# Supplied information:
+ + + +
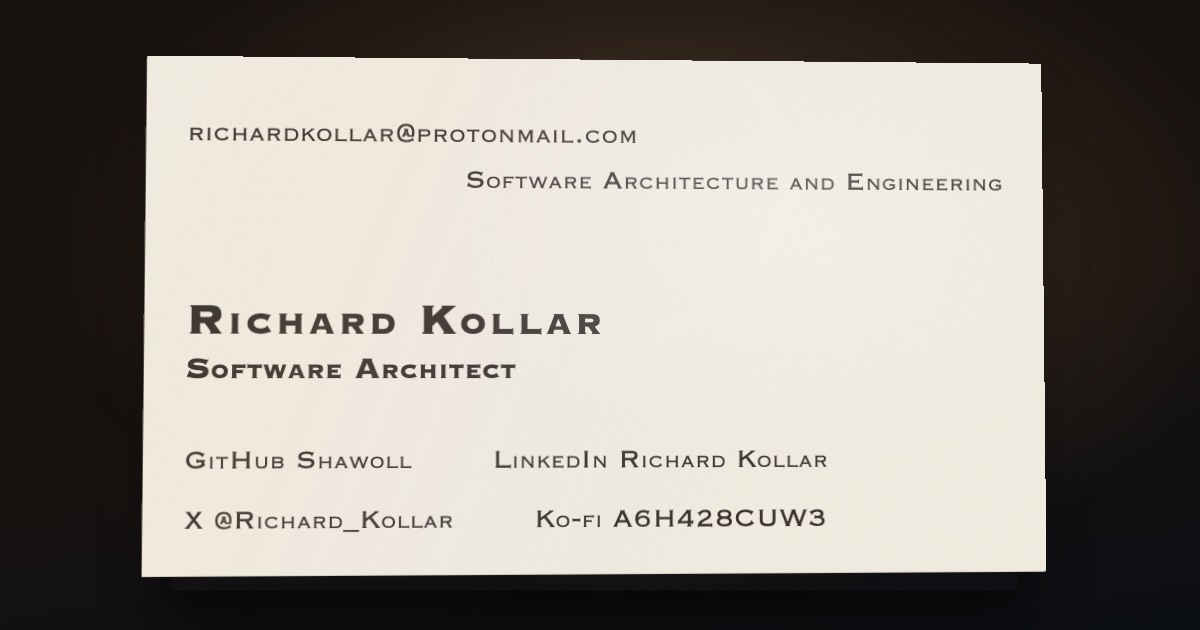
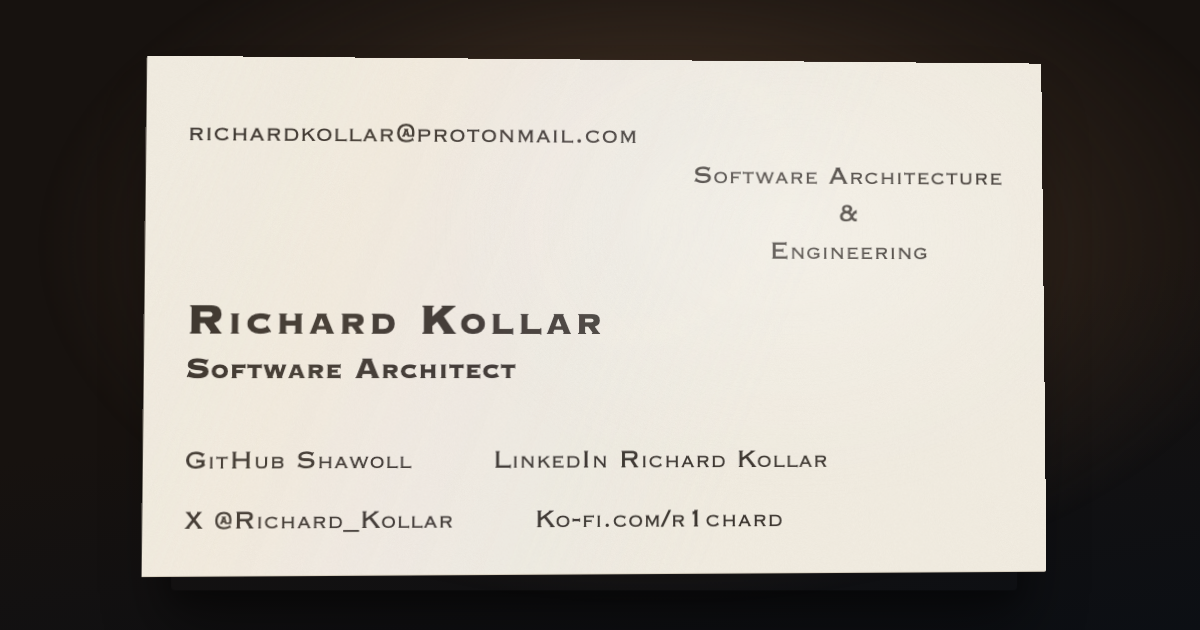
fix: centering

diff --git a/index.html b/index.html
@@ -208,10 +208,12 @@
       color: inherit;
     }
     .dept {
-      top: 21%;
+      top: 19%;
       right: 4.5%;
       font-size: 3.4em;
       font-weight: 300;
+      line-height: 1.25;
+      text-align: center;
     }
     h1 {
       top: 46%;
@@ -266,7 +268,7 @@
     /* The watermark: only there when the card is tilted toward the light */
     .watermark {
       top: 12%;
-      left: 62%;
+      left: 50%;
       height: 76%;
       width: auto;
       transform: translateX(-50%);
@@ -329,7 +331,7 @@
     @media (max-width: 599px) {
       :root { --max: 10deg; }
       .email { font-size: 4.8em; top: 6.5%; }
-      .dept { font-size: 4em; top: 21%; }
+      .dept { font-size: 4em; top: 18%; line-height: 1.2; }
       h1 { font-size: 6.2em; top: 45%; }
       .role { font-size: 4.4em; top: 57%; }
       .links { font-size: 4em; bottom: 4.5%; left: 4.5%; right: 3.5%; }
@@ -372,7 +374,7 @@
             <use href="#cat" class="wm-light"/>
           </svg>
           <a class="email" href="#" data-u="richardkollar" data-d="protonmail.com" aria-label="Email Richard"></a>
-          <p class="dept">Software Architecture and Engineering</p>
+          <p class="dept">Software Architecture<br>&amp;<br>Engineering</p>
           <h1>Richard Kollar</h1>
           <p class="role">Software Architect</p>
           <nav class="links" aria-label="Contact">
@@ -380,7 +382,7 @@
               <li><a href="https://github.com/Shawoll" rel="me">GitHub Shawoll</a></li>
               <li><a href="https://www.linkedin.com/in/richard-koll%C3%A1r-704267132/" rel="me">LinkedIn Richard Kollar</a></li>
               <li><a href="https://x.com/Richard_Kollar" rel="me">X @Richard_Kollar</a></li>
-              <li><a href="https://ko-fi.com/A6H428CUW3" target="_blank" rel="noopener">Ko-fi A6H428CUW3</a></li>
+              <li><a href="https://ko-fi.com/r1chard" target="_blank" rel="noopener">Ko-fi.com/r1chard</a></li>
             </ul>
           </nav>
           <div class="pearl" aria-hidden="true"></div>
+ + + +
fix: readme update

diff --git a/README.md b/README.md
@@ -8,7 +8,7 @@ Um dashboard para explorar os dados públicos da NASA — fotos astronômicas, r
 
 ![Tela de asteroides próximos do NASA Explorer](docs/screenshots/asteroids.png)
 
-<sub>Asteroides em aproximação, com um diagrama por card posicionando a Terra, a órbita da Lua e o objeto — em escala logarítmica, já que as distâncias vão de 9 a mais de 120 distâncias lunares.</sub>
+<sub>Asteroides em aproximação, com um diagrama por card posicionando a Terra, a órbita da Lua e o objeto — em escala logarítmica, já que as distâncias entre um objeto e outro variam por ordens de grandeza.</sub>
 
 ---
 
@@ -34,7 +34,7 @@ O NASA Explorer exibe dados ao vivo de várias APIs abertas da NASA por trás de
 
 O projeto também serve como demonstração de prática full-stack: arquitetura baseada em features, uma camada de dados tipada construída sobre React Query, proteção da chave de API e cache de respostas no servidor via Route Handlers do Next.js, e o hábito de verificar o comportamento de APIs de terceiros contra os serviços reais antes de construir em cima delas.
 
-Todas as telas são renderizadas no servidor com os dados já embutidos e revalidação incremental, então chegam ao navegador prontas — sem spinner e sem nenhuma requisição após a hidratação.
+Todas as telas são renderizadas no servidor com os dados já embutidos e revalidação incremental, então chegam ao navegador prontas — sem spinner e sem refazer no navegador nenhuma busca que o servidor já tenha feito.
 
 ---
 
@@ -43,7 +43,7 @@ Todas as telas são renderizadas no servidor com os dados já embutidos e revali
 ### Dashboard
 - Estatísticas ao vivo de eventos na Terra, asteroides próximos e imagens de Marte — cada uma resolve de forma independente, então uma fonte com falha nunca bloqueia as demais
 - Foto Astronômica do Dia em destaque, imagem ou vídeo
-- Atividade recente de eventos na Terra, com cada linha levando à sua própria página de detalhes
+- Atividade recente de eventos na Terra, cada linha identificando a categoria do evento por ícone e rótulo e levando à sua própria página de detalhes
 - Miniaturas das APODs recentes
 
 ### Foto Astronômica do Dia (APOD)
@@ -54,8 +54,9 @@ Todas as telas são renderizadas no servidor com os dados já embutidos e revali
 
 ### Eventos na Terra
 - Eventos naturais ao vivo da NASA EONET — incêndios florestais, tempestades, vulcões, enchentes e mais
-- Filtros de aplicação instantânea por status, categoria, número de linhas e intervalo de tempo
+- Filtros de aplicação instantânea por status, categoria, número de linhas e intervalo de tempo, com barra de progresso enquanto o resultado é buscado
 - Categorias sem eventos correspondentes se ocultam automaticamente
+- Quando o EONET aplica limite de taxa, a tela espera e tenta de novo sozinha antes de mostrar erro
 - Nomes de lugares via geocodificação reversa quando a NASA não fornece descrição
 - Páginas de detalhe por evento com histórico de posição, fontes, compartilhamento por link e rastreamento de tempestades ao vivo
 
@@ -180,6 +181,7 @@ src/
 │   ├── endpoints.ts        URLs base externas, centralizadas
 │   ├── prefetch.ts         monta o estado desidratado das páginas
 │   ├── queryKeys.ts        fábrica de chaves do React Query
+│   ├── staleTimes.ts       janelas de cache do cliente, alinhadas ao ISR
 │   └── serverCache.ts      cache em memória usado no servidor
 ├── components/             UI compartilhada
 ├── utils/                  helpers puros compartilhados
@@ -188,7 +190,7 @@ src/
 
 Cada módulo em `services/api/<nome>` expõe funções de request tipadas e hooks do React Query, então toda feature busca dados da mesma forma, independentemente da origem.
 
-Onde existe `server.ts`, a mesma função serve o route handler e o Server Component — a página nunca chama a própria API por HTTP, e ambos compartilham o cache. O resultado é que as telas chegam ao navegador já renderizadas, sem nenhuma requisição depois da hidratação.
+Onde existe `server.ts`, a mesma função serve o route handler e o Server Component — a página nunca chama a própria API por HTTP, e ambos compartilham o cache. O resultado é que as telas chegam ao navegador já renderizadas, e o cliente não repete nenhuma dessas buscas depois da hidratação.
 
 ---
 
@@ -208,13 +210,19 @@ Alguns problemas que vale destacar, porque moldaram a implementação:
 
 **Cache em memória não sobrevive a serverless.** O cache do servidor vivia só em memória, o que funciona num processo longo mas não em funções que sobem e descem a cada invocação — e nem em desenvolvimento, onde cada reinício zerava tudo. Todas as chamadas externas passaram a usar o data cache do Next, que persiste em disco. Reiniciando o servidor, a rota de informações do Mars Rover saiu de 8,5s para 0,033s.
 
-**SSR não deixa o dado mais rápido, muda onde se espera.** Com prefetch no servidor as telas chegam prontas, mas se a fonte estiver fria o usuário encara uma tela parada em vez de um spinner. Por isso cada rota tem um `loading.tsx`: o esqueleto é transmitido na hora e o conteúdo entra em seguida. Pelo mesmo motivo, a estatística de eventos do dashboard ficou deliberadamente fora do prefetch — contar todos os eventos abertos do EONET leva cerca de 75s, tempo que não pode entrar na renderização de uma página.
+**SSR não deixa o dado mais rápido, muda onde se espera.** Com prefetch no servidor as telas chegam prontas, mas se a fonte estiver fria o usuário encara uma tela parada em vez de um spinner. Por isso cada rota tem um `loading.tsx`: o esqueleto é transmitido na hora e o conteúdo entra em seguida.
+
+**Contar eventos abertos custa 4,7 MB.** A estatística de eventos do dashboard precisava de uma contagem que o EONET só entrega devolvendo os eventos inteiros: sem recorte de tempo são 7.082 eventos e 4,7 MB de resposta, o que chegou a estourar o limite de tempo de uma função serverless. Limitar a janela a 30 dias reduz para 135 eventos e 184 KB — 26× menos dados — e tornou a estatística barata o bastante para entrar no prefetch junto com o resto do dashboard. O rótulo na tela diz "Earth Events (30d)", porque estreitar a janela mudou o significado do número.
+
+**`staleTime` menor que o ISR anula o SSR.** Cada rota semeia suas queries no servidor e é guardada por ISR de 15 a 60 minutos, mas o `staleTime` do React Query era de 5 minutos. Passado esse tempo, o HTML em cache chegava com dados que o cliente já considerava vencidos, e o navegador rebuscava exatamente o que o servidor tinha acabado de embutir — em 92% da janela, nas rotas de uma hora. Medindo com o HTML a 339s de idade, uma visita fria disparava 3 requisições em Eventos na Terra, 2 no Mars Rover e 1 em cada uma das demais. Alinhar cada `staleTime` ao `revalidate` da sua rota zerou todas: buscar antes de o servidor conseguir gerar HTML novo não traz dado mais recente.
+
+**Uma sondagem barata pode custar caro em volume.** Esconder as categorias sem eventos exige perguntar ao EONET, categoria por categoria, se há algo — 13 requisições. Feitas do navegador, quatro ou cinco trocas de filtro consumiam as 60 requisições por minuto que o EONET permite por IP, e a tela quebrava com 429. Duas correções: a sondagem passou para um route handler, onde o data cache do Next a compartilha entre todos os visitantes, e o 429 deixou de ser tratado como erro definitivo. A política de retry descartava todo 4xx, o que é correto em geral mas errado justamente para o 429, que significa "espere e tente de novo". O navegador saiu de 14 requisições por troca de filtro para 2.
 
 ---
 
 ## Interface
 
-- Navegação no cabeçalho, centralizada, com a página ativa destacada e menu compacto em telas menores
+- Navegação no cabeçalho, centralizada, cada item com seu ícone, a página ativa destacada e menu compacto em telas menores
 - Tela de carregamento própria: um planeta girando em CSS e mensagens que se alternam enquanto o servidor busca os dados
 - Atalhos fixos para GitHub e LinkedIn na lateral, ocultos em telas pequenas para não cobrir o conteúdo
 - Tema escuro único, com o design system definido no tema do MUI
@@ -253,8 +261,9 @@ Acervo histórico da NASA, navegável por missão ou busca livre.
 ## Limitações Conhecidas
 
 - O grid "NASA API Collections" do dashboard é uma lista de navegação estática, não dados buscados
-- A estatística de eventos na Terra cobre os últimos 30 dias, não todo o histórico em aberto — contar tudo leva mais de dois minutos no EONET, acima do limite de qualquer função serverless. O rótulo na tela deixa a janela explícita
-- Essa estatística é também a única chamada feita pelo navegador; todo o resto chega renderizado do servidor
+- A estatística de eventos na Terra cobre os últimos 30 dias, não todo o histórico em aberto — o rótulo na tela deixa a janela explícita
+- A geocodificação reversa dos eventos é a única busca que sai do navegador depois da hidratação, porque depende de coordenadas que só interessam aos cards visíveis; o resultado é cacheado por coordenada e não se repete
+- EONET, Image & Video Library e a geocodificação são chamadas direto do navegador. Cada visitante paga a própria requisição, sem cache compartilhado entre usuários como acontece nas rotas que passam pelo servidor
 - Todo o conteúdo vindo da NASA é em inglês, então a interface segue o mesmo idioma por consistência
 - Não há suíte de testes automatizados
+ + + +
# Your goal:
Take the listing above and repeat exactly the lines from the one containing "the light */" through the one containing "6.2em; top: 45%;", both included.

# Solution:
     /* The watermark: only there when the card is tilted toward the light */
     .watermark {
       top: 12%;
-      left: 62%;
+      left: 50%;
       height: 76%;
       width: auto;
       transform: translateX(-50%);
@@ -329,7 +331,7 @@
     @media (max-width: 599px) {
       :root { --max: 10deg; }
       .email { font-size: 4.8em; top: 6.5%; }
-      .dept { font-size: 4em; top: 21%; }
+      .dept { font-size: 4em; top: 18%; line-height: 1.2; }
       h1 { font-size: 6.2em; top: 45%; }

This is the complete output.